1. Old Petersburg, Preservation Movements, and the Soviet State's "Turn to the Past"
2. These Monuments Must Be Protected!: Leningrad's Imperial Cityscape at War.
3. Projecting Soviet Power: Historic Restoration as Commemoration in Postwar Leningrad
4. "When Ivan Comes, There Will be Nothing Left": Rebuilding and Reimagining the Historic Monuments in Leningrad's Suburbs
5. Becoming "Leningraders": Official Commemorations of the Blockade
6. Cold War Complications: Soviet Patriotism, Historic Restoration, and the End of Blockade Commemorations

Editorial Reviews

Steven Maddox's study of the shifting rationale, under Stalin, for the preservation and restoration of Leningrad's imperial monuments in the interwar period, and for restoration and commemoration in the early post-World War Two years, contributes to the growing body of research on the siege of Leningrad and the city's relationship to the Soviet government and ideology.
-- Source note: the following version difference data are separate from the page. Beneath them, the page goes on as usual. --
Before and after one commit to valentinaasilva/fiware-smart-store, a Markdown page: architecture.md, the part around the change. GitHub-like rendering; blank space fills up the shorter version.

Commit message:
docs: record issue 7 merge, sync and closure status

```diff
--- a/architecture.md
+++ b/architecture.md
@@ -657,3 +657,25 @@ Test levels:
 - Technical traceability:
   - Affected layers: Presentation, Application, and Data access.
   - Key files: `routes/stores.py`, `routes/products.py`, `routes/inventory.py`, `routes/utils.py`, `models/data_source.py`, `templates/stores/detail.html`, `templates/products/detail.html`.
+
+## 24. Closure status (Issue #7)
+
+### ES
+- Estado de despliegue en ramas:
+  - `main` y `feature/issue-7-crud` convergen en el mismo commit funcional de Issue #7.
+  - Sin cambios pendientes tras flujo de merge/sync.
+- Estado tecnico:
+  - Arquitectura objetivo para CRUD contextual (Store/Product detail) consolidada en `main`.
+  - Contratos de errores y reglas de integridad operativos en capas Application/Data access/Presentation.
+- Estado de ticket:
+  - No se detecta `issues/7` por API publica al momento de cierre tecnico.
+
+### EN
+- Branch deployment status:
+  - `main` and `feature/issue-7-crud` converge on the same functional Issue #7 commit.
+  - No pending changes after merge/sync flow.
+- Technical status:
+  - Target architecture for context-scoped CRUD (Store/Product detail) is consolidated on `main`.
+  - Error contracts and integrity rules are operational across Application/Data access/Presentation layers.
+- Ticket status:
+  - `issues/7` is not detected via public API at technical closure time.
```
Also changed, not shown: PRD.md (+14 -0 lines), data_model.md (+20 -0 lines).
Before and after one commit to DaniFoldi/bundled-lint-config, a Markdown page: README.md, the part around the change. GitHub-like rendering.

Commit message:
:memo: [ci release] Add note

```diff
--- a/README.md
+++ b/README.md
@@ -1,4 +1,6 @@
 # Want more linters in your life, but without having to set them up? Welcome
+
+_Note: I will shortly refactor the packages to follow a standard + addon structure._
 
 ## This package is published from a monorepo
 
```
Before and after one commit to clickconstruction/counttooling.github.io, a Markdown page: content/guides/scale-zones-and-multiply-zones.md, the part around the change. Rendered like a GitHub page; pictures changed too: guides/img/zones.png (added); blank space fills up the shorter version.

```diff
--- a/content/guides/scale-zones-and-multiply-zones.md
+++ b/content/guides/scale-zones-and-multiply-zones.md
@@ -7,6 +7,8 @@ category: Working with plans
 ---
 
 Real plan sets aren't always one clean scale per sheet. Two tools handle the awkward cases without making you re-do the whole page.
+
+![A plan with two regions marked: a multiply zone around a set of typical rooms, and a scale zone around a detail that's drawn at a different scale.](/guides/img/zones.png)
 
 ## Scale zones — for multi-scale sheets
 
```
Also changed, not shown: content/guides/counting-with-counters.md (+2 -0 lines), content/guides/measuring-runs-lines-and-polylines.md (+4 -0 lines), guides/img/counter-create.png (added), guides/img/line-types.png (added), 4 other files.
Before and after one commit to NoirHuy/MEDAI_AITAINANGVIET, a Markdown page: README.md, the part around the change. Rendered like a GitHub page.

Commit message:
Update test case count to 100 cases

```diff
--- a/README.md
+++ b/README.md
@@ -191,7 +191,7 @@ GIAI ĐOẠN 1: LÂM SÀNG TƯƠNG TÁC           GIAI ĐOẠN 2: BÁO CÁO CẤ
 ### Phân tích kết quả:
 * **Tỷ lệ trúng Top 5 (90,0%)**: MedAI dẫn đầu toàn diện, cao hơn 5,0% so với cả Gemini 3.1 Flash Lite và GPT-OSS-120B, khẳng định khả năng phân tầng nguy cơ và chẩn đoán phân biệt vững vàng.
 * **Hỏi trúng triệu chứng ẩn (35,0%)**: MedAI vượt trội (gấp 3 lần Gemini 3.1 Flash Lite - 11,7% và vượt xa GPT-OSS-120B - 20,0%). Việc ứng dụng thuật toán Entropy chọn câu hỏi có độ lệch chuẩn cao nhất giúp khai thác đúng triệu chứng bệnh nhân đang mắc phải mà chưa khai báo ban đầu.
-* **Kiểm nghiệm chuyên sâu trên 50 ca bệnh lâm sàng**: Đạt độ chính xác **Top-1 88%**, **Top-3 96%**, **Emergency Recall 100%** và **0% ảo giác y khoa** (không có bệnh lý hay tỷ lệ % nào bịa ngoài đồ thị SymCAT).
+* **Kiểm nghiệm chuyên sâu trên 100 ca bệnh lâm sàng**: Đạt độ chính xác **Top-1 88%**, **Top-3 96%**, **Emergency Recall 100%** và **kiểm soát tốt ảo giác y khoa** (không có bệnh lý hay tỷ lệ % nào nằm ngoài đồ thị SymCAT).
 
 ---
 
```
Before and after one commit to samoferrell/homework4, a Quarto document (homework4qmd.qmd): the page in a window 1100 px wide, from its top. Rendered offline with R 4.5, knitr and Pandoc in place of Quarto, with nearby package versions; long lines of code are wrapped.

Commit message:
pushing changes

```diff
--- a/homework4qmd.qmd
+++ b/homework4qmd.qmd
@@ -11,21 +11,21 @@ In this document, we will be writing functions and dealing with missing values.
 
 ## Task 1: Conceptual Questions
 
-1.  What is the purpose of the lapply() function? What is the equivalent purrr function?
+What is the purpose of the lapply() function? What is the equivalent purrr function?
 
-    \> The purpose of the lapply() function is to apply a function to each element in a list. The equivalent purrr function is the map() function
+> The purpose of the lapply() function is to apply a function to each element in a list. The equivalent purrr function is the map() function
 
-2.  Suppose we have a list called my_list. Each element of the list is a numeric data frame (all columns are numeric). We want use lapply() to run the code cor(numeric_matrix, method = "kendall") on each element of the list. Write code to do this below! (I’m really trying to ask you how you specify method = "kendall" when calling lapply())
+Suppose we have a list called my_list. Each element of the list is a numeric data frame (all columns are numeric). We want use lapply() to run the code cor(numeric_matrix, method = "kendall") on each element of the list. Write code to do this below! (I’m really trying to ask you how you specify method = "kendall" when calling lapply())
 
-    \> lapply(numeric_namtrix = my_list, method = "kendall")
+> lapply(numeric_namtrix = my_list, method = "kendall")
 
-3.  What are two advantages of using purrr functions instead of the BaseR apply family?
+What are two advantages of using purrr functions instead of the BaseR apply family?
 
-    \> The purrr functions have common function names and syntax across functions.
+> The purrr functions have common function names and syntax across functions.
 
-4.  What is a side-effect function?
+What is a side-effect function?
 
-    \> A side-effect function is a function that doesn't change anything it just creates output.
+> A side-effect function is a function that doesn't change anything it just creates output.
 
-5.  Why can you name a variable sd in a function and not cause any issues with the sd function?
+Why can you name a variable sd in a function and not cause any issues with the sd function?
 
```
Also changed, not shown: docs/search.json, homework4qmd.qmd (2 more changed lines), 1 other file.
The analysis is well documented, based on extensive archival and other sources, and follows deliberations surrounding preservation and restoration projects as well as accounts of work schedules and accomplishments or delays.